The book is the sort you don't want to put down, the sort that after you've read a good piece of it, and you're going about your daily business, your mind sometimes comes back to a character or situation and it takes a moment for you to remember it was in a book and not someone you met or something you remember from real life.
In many ways, it's similar to the novel I struggled through just before beginning White Teeth: Thomas Pynchon's V.: the narrative threads pull apart and come together throughout the novel, and both novels are concerned, to a greater (V.) or lesser (WT) extent, with sleuthing through history. However, the characters in White Teeth were far more compelling to me, more complex and rounded (and yes, I know that the flatness of the characters is more or less Pynchon's point; I've read my Jameson, etc. etc.), and that propelled me through the book. I was happy to finish it, but also a little depressed...I sort of wanted it to keep happening to me.
Now, I have a choice for my next read. Someone has lent me John Kennedy Toole's A Confederacy of Dunces, a book that has been recommended to me by several people over the years. So I have that one. Or I have Richard Russo's latest, Bridge of Sighs, purchased at Politics and Prose the night said author gave a reading at the store. So it's signed by him and it's hardcover. Very thick.
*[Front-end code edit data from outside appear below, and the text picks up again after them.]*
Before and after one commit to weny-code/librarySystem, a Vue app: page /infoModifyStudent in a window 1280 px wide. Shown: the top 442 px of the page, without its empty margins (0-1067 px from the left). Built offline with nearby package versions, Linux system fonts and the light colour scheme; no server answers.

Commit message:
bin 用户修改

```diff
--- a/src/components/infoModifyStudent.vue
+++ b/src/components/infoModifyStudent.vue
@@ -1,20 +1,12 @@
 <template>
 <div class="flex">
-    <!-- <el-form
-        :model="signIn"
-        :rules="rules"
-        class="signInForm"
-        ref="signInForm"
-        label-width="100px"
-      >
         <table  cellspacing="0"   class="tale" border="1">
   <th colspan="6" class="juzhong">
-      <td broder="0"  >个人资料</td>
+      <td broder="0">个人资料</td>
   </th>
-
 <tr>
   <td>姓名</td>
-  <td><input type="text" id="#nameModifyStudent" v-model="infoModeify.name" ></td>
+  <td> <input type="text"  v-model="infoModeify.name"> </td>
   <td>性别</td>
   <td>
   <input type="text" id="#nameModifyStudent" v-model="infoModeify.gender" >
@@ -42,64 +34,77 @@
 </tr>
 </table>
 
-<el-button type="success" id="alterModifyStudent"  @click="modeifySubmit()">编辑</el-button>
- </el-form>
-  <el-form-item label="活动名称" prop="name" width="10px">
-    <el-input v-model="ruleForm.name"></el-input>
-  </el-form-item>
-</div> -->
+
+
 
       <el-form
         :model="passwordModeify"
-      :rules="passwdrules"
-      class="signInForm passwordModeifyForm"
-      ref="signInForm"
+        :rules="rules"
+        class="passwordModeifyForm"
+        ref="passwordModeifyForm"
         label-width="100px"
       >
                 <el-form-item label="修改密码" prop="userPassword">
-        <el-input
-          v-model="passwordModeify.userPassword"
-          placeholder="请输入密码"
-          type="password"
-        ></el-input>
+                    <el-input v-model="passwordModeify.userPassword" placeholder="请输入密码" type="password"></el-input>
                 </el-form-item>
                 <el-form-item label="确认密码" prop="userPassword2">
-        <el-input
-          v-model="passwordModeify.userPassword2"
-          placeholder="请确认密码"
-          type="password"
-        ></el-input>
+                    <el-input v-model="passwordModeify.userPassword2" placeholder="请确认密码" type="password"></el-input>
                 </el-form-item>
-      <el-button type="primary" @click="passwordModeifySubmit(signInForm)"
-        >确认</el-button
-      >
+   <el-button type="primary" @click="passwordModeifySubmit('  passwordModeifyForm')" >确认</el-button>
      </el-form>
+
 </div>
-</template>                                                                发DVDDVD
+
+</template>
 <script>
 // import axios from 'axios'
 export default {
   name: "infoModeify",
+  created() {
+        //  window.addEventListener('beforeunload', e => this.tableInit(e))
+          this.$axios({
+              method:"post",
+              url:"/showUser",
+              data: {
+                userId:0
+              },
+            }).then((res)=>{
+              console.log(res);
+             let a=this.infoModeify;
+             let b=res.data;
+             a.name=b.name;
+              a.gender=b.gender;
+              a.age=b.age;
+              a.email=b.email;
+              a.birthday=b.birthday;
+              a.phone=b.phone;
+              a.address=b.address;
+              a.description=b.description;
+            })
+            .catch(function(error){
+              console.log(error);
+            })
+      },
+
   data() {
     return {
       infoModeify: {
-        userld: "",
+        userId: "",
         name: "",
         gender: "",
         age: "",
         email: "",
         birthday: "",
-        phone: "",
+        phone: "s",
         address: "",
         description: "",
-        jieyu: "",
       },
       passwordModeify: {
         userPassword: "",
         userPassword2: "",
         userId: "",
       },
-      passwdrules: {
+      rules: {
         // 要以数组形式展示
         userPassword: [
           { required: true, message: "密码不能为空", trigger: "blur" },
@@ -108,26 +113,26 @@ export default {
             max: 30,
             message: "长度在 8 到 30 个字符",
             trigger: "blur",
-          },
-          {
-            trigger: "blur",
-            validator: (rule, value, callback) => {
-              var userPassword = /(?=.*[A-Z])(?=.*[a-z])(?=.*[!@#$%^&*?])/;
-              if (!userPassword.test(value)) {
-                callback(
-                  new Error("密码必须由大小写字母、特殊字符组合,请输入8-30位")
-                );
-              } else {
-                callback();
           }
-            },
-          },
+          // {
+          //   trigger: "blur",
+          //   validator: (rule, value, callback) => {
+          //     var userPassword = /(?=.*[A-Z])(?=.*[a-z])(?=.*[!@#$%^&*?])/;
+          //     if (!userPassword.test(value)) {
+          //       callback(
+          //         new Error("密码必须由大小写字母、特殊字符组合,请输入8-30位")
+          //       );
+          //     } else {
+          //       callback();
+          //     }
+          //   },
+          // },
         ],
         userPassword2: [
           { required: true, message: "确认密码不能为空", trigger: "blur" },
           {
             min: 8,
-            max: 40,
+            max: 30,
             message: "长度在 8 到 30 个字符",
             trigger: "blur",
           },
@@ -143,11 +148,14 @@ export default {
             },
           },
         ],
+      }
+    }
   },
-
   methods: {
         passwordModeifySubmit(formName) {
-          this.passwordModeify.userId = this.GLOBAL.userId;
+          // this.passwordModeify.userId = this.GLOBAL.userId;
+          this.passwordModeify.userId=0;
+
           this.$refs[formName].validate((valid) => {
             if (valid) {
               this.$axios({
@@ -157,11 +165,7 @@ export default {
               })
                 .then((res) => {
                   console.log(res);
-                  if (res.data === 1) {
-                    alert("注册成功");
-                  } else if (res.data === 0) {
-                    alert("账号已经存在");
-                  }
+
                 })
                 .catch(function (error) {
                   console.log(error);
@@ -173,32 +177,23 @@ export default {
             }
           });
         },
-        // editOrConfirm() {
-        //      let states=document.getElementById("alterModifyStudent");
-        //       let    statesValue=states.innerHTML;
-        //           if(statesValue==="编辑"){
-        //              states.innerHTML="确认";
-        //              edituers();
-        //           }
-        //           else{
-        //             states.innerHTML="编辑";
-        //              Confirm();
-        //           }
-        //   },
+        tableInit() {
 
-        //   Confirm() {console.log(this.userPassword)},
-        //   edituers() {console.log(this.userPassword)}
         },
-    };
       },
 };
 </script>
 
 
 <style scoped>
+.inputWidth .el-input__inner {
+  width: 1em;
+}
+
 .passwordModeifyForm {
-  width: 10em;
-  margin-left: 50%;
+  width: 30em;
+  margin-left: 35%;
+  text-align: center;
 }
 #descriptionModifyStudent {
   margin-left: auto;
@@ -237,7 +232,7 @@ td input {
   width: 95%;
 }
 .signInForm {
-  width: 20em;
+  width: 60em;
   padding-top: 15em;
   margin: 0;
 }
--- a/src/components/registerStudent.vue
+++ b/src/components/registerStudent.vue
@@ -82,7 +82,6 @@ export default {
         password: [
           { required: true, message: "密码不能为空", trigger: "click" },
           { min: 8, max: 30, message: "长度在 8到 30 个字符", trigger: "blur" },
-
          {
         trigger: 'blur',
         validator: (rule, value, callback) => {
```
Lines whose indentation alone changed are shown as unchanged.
Very much a book I don't want to damage by stuffing it into suitcases (the MLA is at hand, after all). Finally, I have none of the above, a decision to be made by looking over the bookshelves and picking out a book that either I've bought but haven't read or my wife has read and I haven't (which is pretty much most of the British lit outside Jeanette Winterson -- speaking of whom, my son and I are now reading her children's novel Tanglewreck at night...it's great -- and the now completed Zadie Smith novel).
In a way I wonder if I should keep a weather eye out for my slim academic career hopes by reading something that will help lead me to a published article, since my 56+ applications have thus far yielded about six rejections and a lot of silence.